Just a hop, skip and a jump from the Cliff Dwellers Lodge is the primitive outhouse.

The Russells, according to Campbell, "had not planned on settling in the high, lonely desert" some 50 miles northeast of the canyon's North Rim.

But settle they did, and Blanche – in a far fling from the Follies – "began to serve meals in return for labor to build a house, and the place slowly began to take shape as a makeshift residence and gathering place where food and drinks were served," Campbell explained. "A few long boards functioned as a counter along the side of the front porch, and customers would sit on benches outside to eat."

Completion of the Navajo Bridge over the Colorado River in 1929 brought considerably more traffic to what was then Highway 89, as travelers no longer had to depend on Lee's Ferry to cross the river. And paving of the road in the mid-1930s spurred still further the influx of motorists. This led to the installation of a single hand-operated gasoline pump near the main rock building – a welcome convenience for motorists along that bleak stretch of highway, where filling stations were few and far between.

Also, Campbell relates, "Various wooden structures covered with tarpaper were constructed on the premises over the years, serving as crude residences for tourists.
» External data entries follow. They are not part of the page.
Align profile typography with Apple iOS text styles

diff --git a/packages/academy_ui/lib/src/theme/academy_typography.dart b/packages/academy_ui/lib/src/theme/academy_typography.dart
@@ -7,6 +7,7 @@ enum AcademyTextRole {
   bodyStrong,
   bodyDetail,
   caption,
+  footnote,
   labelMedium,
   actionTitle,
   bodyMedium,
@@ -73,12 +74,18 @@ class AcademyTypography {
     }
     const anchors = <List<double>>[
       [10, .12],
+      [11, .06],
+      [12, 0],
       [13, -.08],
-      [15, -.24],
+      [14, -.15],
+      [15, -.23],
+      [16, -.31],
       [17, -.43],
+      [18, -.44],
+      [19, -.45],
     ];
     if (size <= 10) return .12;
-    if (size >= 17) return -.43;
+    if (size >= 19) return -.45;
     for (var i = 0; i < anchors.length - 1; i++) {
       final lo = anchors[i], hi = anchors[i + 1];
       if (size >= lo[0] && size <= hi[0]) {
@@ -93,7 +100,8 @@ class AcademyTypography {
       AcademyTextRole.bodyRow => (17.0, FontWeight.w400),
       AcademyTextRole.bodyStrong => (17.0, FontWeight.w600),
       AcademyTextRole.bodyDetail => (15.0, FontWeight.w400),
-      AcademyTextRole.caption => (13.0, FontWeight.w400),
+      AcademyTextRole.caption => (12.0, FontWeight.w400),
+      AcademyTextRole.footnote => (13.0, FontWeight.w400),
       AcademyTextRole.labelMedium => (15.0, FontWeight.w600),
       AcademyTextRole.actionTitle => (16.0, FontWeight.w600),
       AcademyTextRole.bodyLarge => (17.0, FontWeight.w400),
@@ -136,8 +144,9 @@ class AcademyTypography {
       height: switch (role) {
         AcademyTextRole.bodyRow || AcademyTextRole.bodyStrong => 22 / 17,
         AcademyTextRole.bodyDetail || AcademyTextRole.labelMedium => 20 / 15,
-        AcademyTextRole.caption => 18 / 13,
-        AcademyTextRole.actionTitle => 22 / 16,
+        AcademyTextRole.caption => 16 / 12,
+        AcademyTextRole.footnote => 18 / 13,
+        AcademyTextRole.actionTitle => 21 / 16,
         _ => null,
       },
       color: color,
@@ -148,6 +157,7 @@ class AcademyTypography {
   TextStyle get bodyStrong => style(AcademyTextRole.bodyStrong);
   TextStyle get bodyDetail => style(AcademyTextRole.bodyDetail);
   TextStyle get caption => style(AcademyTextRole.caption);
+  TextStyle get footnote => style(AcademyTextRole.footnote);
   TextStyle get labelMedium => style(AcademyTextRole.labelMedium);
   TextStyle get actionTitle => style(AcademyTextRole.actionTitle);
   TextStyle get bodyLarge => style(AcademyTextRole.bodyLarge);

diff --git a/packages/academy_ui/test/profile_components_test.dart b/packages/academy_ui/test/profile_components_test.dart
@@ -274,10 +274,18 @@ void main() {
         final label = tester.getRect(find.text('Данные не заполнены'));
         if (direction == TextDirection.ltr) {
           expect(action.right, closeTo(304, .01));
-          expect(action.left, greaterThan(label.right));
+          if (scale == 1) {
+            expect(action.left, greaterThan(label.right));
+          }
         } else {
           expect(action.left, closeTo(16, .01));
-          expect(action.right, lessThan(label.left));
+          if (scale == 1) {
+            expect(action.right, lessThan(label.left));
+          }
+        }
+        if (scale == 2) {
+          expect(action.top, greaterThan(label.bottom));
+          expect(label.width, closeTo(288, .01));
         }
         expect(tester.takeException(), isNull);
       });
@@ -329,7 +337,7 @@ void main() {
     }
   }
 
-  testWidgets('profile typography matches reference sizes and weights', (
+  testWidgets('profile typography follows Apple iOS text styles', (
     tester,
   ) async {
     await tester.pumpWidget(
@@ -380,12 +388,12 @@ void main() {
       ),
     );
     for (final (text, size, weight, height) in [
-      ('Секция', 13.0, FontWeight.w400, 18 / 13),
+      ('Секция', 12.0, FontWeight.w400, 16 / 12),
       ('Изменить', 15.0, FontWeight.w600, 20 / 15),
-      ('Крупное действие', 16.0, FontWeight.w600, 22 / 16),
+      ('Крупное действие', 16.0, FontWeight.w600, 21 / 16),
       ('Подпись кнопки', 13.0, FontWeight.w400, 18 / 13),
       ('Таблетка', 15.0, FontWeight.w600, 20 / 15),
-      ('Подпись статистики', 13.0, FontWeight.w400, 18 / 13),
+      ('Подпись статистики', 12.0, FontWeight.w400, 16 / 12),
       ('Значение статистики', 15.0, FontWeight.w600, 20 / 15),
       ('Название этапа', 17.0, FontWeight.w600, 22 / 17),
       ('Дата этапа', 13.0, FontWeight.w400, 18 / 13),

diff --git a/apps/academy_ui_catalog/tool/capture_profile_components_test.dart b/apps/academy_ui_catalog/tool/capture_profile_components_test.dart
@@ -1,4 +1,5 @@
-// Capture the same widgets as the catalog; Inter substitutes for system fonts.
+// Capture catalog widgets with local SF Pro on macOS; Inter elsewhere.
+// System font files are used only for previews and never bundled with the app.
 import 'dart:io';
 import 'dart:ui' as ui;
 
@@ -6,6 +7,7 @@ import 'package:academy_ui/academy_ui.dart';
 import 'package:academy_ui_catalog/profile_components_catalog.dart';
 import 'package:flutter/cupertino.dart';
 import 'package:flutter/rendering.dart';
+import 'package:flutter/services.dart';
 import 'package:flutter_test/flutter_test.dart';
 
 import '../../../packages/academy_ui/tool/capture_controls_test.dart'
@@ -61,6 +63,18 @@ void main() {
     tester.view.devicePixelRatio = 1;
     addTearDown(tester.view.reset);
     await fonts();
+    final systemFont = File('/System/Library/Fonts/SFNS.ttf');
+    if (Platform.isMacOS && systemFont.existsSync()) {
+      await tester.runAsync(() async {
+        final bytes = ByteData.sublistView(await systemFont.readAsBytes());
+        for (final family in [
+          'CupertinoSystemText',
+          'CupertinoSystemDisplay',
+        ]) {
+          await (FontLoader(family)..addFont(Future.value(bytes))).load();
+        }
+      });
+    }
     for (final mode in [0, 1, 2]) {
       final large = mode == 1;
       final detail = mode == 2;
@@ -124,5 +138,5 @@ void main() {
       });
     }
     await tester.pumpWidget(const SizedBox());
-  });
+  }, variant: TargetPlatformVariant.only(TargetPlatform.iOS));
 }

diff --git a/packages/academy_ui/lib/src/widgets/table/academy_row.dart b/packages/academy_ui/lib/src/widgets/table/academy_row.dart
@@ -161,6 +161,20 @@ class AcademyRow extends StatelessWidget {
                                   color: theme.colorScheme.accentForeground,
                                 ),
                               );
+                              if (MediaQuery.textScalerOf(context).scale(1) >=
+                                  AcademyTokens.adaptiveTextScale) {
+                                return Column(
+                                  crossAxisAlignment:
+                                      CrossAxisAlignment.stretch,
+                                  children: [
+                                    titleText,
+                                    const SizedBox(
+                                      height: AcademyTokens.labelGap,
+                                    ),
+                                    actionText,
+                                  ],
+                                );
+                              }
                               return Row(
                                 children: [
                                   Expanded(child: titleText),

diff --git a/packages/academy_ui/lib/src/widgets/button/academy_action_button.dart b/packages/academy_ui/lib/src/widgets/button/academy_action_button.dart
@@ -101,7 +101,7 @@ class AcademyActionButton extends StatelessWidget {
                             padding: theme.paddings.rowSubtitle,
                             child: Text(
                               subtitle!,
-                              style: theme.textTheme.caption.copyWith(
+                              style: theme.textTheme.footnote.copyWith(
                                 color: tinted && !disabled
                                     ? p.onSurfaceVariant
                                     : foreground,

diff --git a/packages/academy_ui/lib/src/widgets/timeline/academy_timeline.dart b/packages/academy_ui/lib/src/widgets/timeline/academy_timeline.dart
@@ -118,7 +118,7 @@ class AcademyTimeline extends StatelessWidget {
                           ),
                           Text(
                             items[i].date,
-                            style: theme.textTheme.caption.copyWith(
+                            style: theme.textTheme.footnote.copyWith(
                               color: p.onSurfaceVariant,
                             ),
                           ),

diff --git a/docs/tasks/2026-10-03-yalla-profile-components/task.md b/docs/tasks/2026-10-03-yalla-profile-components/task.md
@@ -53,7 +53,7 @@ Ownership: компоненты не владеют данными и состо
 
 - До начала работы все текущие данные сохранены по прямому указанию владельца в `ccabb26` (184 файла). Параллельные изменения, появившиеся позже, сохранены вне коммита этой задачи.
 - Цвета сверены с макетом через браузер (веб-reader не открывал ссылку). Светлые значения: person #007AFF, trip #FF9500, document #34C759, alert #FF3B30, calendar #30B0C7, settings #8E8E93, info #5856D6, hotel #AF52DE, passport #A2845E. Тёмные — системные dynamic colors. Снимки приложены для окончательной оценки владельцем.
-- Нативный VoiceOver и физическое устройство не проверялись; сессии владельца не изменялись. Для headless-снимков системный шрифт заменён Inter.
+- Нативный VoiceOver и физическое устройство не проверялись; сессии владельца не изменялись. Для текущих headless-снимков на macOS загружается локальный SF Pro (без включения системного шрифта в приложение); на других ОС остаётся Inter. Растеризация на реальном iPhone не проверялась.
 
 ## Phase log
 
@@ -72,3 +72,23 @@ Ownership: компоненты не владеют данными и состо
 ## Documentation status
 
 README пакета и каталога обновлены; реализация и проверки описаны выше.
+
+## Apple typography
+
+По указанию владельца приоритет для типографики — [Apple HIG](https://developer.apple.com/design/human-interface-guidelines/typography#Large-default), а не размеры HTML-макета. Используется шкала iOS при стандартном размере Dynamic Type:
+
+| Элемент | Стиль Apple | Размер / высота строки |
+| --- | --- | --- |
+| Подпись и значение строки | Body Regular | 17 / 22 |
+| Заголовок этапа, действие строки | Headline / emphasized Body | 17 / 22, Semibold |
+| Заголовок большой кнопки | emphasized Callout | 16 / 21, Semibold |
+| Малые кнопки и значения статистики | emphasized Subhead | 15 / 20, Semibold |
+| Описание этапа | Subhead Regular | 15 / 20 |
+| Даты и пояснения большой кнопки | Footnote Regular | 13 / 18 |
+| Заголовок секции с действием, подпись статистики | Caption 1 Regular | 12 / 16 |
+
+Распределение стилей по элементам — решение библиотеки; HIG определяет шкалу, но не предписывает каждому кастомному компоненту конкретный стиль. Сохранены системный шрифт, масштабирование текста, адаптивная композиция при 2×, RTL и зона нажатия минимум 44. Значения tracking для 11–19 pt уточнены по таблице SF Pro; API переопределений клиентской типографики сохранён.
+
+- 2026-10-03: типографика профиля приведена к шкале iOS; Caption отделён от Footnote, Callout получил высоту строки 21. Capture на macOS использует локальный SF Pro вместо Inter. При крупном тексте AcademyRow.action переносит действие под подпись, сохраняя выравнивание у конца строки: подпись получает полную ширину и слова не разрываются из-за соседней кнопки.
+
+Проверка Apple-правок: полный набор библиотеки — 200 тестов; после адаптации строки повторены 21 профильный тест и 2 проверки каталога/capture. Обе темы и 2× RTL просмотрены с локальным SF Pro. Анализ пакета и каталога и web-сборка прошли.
A donkey corral and pigeon coops were built, housing pigeons for sale," and "the giant rock standing in front of the house was named Pigeon Rock, since pigeons often roosted on it."

The old lodge's stark setting has proven to be a magnet for the producers of print and television commercials over the years, with the Bravo Card, Chevrolet trucks and Mercury automobiles being among them. And portions of the 1948 movie, "She Wore a Yellow Ribbon," starring John Wayne, Joanne Dru and John Agar, took place along the aforementioned Vermilion Cliffs.

As another sidelight, Campbell's booklet contains a photograph of Art Greene Sr., the late patriarch of the family that subsequently purchased Cliff Dwellers, sitting on a boulder with a special visitor, actress Irish McCalla. The actress, who starred as "Sheena, Queen of the Jungle" – a 1950s family adventure series on television – was a Prescott resident from 1982 until 2000, when she moved to a Tucson care home. She died there this past Feb. 1 from a brain tumor and stroke complications at the age of 73.

In her concluding paean to Old Cliff Dwellers, Campbell wrote: "These odd rock structures house a unique piece of history in a deafeningly quiet part of Arizona. Those who visit the Cliff Dwellers area have a chance to imagine what life was like in simpler times and to enjoy a peaceful respite from more congested places."

I couldn't have said it better myself … so I didn't.

Contact Jerry Jackson at